[Web document revisions]
====
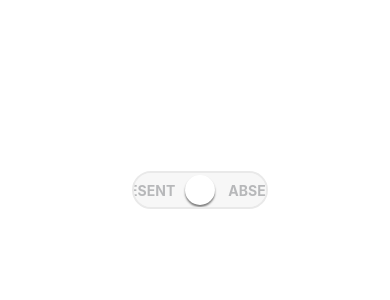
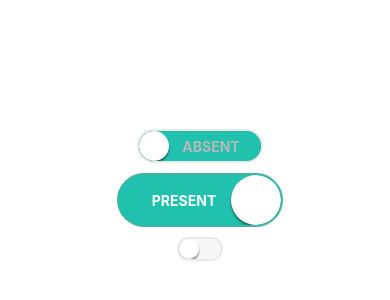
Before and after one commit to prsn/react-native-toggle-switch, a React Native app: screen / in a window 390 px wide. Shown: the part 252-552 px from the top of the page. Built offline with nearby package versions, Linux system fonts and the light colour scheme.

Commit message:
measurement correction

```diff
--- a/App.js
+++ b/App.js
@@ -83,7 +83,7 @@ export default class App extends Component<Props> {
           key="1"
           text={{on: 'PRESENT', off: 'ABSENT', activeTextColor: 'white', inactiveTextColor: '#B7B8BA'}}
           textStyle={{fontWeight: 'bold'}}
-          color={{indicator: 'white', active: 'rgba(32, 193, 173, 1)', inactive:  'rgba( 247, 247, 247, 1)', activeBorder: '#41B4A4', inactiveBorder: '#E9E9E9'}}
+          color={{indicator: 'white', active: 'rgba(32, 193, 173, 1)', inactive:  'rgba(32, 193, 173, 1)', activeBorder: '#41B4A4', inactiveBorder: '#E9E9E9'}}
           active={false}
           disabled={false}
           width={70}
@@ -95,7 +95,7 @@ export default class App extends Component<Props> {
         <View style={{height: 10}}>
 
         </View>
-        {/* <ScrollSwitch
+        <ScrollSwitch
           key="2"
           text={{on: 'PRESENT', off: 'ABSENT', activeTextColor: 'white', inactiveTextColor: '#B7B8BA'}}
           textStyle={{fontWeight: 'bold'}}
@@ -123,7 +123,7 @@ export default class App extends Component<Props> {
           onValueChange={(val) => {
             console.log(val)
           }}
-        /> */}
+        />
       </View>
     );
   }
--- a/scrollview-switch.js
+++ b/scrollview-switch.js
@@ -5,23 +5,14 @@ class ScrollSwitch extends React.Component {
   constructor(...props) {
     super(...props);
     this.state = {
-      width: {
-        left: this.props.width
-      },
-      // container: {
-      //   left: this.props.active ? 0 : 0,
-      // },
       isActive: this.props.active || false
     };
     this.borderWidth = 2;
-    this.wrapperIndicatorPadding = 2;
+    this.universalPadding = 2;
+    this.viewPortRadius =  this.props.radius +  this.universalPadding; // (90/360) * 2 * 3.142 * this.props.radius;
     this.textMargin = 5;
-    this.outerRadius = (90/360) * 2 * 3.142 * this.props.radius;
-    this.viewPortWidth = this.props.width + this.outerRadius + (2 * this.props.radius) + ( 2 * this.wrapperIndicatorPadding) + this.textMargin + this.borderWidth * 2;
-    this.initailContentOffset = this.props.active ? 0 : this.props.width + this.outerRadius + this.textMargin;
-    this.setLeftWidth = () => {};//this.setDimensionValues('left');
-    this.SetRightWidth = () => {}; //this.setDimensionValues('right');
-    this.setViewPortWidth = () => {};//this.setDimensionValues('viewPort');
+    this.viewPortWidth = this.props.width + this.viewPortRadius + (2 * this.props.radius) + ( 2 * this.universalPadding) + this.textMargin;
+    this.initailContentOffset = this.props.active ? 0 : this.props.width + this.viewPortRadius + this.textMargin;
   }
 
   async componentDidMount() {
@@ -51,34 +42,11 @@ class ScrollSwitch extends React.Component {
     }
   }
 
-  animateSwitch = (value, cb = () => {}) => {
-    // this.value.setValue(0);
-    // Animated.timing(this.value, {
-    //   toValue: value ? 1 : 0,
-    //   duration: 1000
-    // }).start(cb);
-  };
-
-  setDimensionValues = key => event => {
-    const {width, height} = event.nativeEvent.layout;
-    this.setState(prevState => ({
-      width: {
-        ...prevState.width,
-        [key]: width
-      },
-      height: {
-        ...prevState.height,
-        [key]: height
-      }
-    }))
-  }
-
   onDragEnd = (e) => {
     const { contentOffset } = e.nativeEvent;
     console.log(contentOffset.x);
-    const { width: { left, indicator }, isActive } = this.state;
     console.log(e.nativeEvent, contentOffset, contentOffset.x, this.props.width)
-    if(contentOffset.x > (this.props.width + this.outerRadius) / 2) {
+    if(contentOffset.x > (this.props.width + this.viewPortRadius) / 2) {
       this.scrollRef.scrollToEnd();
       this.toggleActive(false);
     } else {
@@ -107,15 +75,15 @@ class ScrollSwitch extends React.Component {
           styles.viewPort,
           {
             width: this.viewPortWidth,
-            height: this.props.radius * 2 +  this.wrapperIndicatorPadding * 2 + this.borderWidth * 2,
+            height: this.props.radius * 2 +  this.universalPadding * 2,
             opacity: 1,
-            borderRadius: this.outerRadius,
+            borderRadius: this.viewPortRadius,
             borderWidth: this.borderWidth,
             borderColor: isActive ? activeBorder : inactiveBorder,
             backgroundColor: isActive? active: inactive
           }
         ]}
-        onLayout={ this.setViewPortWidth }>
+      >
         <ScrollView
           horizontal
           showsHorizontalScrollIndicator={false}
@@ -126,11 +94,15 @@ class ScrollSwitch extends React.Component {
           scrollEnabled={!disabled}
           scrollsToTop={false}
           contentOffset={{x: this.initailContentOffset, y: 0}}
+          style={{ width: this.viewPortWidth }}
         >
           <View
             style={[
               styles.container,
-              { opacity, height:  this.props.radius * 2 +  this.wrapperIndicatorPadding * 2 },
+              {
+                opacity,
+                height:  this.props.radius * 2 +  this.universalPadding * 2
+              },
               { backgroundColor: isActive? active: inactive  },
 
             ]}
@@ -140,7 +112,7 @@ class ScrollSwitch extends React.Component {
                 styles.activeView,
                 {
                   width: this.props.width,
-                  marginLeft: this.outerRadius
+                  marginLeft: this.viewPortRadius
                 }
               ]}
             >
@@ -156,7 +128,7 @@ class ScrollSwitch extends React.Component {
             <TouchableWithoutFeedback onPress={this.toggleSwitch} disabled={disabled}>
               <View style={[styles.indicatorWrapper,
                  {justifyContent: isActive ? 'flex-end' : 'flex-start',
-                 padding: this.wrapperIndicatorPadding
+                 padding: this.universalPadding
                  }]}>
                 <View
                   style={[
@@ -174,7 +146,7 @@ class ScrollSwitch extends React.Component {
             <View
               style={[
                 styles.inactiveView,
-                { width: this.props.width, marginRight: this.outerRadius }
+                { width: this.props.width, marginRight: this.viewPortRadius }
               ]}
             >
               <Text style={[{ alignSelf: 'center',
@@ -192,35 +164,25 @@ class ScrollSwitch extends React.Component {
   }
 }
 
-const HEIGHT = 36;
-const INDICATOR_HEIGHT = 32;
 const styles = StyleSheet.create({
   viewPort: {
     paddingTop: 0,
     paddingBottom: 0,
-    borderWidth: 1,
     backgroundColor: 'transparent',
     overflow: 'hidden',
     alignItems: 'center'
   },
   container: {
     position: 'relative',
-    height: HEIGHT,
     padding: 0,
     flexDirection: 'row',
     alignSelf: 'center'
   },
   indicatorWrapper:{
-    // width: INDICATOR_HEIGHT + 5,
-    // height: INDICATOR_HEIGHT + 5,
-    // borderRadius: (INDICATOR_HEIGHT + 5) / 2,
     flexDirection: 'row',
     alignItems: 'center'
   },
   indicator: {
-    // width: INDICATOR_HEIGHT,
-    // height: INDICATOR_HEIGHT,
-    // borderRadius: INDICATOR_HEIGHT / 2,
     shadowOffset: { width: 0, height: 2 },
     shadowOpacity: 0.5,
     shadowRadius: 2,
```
====
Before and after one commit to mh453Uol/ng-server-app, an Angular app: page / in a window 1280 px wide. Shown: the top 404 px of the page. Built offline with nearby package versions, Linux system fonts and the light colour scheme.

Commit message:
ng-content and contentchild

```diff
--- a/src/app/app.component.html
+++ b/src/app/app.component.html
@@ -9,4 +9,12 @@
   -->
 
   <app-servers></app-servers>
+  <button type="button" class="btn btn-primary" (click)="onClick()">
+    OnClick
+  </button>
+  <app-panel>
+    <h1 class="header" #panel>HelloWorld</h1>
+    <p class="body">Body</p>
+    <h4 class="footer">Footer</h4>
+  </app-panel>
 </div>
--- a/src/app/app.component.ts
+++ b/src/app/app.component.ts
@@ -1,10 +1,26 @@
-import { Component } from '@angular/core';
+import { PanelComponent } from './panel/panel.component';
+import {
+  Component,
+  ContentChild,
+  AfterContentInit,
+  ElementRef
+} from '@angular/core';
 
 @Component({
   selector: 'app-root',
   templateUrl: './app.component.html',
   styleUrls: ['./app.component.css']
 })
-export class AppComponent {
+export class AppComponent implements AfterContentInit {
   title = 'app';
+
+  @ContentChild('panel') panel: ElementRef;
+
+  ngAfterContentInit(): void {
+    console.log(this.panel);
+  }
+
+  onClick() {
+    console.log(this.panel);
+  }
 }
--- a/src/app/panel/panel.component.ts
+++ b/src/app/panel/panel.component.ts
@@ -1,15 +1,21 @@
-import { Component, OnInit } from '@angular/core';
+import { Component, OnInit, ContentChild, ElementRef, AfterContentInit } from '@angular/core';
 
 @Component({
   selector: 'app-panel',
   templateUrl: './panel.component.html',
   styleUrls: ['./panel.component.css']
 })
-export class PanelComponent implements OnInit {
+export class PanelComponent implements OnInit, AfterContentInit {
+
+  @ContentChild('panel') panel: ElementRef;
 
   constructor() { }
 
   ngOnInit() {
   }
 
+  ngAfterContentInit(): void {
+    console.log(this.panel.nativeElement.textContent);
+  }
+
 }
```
====
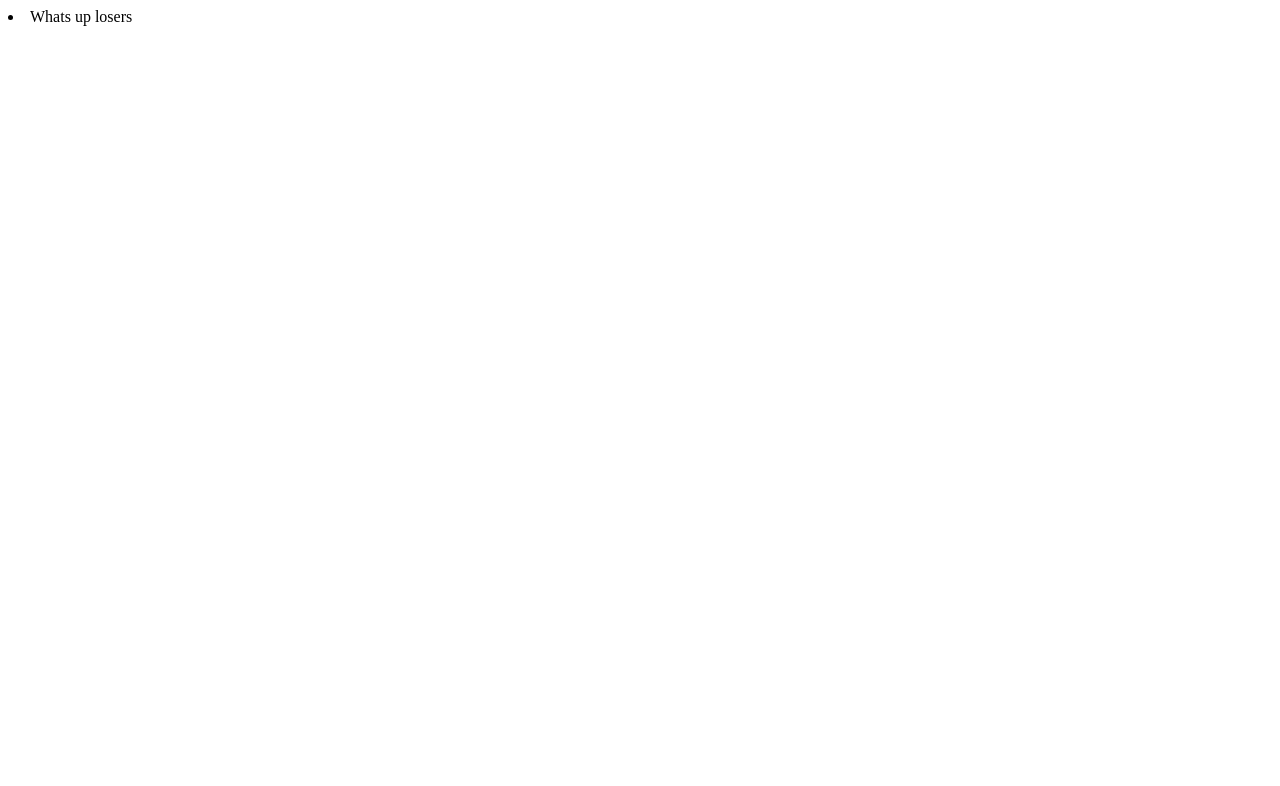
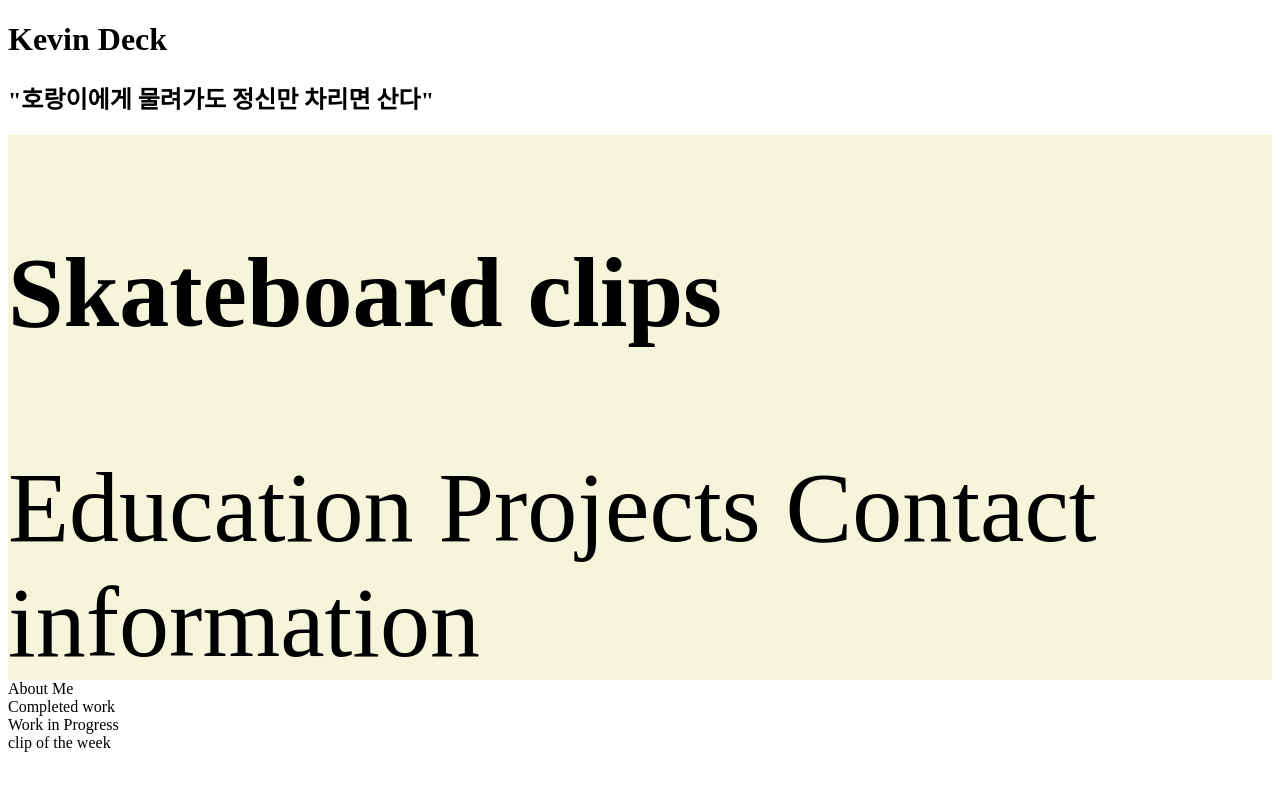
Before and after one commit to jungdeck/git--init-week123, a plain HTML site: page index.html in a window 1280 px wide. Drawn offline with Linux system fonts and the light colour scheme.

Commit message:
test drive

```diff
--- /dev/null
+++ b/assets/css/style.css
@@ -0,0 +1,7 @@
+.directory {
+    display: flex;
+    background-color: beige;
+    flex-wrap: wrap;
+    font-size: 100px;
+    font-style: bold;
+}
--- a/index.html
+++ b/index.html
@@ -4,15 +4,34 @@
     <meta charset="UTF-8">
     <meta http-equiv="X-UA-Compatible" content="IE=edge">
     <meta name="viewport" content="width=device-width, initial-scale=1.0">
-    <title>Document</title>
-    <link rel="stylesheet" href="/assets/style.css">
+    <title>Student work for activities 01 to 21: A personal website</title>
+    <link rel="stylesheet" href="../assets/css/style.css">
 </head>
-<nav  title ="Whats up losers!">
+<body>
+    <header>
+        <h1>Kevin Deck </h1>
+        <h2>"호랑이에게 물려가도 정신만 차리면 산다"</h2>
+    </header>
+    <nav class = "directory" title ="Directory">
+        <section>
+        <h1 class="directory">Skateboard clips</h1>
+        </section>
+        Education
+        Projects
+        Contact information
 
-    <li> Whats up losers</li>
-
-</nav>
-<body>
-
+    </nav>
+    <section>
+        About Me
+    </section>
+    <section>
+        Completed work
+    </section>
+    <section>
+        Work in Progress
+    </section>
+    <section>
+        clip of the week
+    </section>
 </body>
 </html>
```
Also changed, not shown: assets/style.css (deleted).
====
§ To do
Your response should be each line that includes the word "console", copied from the records.

§ Expected output
             console.log(val)
     console.log(contentOffset.x);
     console.log(e.nativeEvent, contentOffset, contentOffset.x, this.props.width)
+    console.log(this.panel);
+    console.log(this.panel);
+    console.log(this.panel.nativeElement.textContent);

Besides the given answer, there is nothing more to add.